§ Problem
Read through the lines below for the string "POST" and copy each one that has it.

§ Data shown
- Opening Delimiter -

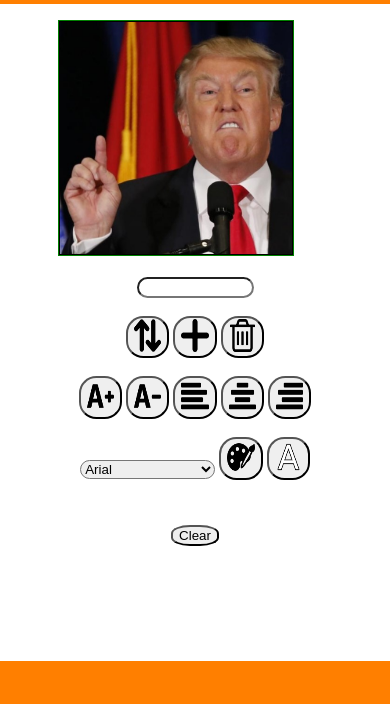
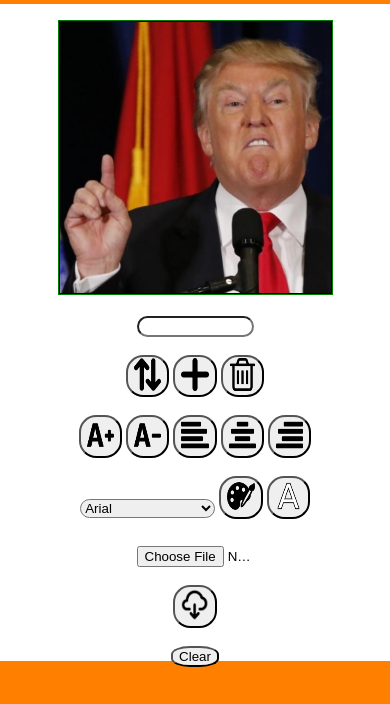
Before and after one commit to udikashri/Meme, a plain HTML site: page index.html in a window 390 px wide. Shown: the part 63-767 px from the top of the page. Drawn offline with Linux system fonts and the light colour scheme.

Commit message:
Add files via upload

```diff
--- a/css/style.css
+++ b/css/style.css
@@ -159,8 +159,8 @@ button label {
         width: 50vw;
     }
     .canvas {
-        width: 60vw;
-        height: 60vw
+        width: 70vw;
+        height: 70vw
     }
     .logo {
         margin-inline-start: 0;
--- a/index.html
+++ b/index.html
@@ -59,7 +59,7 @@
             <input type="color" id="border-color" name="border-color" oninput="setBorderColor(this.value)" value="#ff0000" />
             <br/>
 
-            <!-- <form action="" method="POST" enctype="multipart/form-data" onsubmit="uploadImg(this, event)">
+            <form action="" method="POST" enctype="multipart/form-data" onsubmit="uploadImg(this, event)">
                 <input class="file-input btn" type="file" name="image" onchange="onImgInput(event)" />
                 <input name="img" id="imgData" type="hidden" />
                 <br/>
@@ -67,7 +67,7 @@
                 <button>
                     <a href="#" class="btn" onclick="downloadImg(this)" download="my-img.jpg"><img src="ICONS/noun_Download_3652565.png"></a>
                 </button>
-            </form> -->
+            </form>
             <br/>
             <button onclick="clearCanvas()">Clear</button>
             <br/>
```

- Closing Delimiter -

§ Written solution
-            <!-- <form action="" method="POST" enctype="multipart/form-data" onsubmit="uploadImg(this, event)">
+            <form action="" method="POST" enctype="multipart/form-data" onsubmit="uploadImg(this, event)">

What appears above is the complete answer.